I wrote about failing a couple of months ago. Re-reading that post, I realize I have more to say. Because there’s a piece about mistakes that I haven’t addressed. In American culture, my perception is that mistakes are not tolerated. Hello, “three strikes you’re out” and all that. In my experience, mistakes weren’t tolerated in the business/work setting.

Last week I was asked where I feel free to make mistakes. “Yoga,” was the first word out of my mouth. Because the flip side of all this talk about failure is success. This is what Halberstam is getting at, too.

How have I defined success? By results. And when I look at the “results” of the fruits of my labor, I feel I have nothing to show. I recognize this is fear talking. And that’s why the yoga practice is so different. Because what are the markers of success in yoga? It’s not the physical, outer form, but inner things that are felt. Maybe they are quantifiable? But for me, the biggest markers of success in yoga are qualitative, not quantitative. I think this is the success that Halberstam may be talking about. In my failure to “make it” in the corporate, high-tech world, I’ve freed myself from even having to make the attempt. I have to keep reminding myself that there are many other arenas, many other venues, and many other ways of being in the world that are just as valid.

As I’ve said in my (hu)manifesto, failure is when you stop trying, stop making the effort. I want to create an environment for myself that not only tolerates mistakes, but encourages them. I learn from my mistakes. I don’t want to be punished by them.

Share

On Failure

fail harder

My friend Claudette posted this piece today: Since when did the word ______ become dirty in yoga?. I wondered what the word was that filled in the blank, so I meandered over to see. Perfection. Oh. That word.

I read with curiosity, interested to see how he was going to unpack what perfection meant in the context of yoga. He does define it, but that wasn’t what struck me so much as this:

I need to deny this small, measly self within me that can’t tolerate perfection, I refuse to be too fragile to admit that I am not strong enough or devoted enough to reach for such an unattainable place. Instead I humbly get on my knees and cry out for the strength to fail, and to fail, and to fail, and to fail, as happily and as endlessly as is necessary to take one step towards the lofty mastery of perfection. Let me champion perfection, protect it, covet it, yearn for it, breathe it, know it, risk for it, love it, respect it, fear it, cherish it, tolerate my need for it, lay it all on the line for it.
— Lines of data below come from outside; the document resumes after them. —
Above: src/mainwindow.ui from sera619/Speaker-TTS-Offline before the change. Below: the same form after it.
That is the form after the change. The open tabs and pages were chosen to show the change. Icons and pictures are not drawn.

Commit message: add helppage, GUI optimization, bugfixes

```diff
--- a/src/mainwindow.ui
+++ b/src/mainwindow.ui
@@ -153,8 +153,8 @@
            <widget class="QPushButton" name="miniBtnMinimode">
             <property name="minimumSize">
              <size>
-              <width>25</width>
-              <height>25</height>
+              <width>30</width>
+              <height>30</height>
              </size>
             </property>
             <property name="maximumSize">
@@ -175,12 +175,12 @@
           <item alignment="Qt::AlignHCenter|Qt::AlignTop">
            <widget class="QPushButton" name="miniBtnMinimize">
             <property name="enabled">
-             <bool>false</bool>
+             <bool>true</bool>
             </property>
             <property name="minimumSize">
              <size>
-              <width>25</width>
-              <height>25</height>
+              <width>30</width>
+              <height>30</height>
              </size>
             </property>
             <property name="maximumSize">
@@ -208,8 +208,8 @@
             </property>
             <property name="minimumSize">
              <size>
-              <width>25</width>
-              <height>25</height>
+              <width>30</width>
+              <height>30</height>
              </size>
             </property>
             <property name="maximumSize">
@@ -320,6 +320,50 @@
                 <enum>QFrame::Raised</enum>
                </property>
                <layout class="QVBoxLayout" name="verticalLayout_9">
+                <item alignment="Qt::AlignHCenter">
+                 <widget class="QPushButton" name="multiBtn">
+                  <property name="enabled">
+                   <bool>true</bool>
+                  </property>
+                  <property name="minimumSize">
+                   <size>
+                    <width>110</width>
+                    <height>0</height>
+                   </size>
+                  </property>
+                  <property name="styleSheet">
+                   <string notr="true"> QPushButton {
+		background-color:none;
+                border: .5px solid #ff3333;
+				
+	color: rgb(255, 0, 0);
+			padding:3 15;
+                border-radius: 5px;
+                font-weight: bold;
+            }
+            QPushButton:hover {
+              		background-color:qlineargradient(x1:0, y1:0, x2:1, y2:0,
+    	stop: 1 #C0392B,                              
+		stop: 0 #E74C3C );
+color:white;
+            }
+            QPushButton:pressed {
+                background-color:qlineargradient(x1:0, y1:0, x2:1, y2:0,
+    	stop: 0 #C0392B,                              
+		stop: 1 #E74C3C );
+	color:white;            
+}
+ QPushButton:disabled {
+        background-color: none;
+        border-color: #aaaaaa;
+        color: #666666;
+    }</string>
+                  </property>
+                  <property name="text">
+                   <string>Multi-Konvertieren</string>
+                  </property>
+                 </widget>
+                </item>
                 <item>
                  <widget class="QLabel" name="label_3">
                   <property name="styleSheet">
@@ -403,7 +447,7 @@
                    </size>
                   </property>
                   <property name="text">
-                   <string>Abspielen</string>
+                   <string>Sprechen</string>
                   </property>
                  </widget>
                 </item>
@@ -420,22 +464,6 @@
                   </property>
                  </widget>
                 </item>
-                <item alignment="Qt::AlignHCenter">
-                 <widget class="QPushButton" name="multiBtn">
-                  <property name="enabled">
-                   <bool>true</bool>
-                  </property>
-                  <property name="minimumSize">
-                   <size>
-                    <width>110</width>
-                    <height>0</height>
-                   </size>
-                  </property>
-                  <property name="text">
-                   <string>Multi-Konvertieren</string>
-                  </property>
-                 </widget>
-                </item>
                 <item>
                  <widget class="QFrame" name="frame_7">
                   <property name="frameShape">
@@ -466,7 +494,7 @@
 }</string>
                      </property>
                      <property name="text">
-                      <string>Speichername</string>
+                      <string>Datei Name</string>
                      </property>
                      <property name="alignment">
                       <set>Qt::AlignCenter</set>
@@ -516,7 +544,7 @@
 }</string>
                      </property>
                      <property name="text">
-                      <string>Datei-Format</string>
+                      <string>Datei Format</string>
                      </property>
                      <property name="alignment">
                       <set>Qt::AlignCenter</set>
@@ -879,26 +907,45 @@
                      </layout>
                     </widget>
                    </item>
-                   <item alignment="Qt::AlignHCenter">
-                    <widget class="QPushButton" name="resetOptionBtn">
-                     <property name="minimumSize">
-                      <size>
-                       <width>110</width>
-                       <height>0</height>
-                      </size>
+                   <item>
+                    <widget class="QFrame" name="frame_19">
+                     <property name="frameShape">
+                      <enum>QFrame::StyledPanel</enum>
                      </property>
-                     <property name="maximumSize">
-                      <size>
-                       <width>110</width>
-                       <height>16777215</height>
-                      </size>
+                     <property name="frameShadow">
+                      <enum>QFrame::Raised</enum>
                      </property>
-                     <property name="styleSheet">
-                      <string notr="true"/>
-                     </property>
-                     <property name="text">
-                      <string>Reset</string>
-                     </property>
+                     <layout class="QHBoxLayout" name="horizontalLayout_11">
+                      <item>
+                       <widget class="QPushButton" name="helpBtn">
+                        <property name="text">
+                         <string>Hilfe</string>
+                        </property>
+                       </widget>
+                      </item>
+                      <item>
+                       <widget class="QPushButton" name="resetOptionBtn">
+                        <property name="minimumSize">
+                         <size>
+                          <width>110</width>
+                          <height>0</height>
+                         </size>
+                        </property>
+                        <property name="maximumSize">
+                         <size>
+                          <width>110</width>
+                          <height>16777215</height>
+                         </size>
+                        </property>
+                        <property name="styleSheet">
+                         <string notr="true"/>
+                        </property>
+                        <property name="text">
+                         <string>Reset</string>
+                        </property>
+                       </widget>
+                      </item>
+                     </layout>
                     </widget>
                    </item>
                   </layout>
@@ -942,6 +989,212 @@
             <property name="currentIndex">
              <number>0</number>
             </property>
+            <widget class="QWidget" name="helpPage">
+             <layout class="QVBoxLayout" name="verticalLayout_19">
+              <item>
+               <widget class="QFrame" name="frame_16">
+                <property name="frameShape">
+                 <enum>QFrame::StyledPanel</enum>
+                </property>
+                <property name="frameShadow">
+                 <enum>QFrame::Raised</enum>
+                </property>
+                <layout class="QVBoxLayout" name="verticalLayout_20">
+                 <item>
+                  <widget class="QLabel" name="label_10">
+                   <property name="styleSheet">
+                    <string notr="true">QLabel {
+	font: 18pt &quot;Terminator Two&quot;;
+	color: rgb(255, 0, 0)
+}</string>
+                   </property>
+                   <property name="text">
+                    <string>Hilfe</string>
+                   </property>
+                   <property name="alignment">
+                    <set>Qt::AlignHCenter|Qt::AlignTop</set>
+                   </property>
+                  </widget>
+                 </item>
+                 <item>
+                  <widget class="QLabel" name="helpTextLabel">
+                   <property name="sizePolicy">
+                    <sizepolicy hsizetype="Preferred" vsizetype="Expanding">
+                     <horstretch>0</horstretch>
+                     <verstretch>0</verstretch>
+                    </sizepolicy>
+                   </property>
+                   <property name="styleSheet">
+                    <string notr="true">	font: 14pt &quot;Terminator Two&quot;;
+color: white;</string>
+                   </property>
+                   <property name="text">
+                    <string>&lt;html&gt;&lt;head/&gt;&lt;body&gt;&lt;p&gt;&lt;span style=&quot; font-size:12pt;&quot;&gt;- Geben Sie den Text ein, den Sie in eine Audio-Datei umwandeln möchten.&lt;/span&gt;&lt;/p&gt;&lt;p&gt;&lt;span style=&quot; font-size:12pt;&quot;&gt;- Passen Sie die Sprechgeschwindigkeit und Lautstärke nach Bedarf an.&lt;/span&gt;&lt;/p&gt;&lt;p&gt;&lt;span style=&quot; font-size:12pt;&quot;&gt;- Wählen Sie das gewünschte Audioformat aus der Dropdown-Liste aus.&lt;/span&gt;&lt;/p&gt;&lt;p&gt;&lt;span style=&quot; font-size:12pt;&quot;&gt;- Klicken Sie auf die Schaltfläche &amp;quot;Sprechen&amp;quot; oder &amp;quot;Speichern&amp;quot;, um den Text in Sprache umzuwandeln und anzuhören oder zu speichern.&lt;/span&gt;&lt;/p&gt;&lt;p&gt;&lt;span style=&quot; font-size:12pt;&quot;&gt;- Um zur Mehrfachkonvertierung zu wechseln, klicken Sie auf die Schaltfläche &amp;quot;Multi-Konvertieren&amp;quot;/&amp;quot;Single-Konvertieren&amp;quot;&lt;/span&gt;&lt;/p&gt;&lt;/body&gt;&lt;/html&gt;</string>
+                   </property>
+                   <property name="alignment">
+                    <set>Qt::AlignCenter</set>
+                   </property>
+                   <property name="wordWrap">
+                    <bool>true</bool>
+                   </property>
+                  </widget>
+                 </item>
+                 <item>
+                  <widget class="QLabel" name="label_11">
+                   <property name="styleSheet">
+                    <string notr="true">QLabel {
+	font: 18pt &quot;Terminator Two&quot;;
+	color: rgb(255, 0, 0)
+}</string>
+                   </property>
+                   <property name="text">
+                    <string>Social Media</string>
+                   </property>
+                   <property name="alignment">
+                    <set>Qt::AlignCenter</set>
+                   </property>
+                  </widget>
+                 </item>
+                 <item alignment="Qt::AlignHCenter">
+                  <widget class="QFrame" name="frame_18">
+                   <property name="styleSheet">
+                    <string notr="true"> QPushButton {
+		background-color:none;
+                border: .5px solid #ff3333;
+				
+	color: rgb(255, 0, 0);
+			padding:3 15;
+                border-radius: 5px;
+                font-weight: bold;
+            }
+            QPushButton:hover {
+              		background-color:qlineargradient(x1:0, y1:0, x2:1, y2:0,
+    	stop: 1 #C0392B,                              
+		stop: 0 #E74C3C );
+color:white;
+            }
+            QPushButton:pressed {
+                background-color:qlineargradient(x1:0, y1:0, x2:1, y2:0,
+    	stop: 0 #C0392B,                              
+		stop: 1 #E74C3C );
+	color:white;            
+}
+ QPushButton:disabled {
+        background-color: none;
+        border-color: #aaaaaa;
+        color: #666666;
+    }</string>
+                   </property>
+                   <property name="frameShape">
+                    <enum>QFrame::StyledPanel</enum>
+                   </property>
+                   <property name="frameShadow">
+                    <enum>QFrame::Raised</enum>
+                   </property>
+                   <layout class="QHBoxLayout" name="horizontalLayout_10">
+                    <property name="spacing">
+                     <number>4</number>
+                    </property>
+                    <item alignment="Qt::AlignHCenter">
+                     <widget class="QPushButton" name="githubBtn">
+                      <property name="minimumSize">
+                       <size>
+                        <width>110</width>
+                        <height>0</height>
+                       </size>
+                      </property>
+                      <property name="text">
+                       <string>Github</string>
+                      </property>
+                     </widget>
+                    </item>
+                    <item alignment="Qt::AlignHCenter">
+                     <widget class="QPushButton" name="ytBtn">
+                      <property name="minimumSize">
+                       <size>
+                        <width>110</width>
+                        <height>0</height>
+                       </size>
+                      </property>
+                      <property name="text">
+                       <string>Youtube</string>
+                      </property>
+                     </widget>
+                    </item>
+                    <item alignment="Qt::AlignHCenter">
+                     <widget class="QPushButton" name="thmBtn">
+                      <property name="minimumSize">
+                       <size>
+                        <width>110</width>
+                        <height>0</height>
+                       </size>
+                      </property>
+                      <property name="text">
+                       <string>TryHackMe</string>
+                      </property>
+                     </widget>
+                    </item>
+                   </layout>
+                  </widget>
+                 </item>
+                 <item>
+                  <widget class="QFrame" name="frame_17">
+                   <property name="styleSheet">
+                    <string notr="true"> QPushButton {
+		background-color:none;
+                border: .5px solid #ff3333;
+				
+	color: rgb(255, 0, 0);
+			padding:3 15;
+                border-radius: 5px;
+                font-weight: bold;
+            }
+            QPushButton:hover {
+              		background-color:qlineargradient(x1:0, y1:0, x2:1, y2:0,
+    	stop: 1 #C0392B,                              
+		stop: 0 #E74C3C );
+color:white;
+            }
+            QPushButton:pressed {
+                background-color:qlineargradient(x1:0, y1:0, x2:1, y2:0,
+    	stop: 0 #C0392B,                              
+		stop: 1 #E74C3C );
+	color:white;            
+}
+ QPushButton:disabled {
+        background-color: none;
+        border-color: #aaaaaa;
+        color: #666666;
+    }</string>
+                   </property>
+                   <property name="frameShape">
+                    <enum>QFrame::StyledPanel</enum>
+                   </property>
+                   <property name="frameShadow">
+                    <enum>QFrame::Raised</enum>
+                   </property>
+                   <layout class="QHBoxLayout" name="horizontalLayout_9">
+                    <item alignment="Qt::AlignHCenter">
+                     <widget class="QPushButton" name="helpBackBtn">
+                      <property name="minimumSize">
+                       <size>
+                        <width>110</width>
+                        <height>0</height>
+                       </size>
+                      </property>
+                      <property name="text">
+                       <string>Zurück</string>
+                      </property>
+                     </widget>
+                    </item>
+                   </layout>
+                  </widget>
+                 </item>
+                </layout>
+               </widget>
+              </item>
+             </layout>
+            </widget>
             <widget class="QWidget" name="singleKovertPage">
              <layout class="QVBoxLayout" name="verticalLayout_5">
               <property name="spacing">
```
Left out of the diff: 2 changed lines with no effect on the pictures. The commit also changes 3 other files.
And I realized something. I have defined my own failure as my inability to achieve. BUT. This idea of failing and failing and failing again and again and again in pursuit of a higher purpose – that is not failure. That is the story of Sisysphus as told by Camus, the man who found his meaning in repeatedly rolling the rock up the hill, not in attaining the summit. I doubt David Garrigues is an Existentialist, but it’s where I went.

I’ve judged myself by my inability to achieve, when I should have realized that what I lacked wasn’t results, but focus. I had no defining principle, no purpose that pulled me forward. I was merely bobbing along, adrift and responding to whatever I bumped into.

I’ve decided this year to let my writing be the defining center. And because I did that, I leapt at the opportunity to go on a writing retreat for 5 days when it appeared. In the past, I would have let it go, because I hadn’t had enough time to prepare myself. But what needed preparing? Only my mind, which was already ready.

Tell me about your failures. Fail harder. Fail softer. Fail funnier. Just keep failing.

Share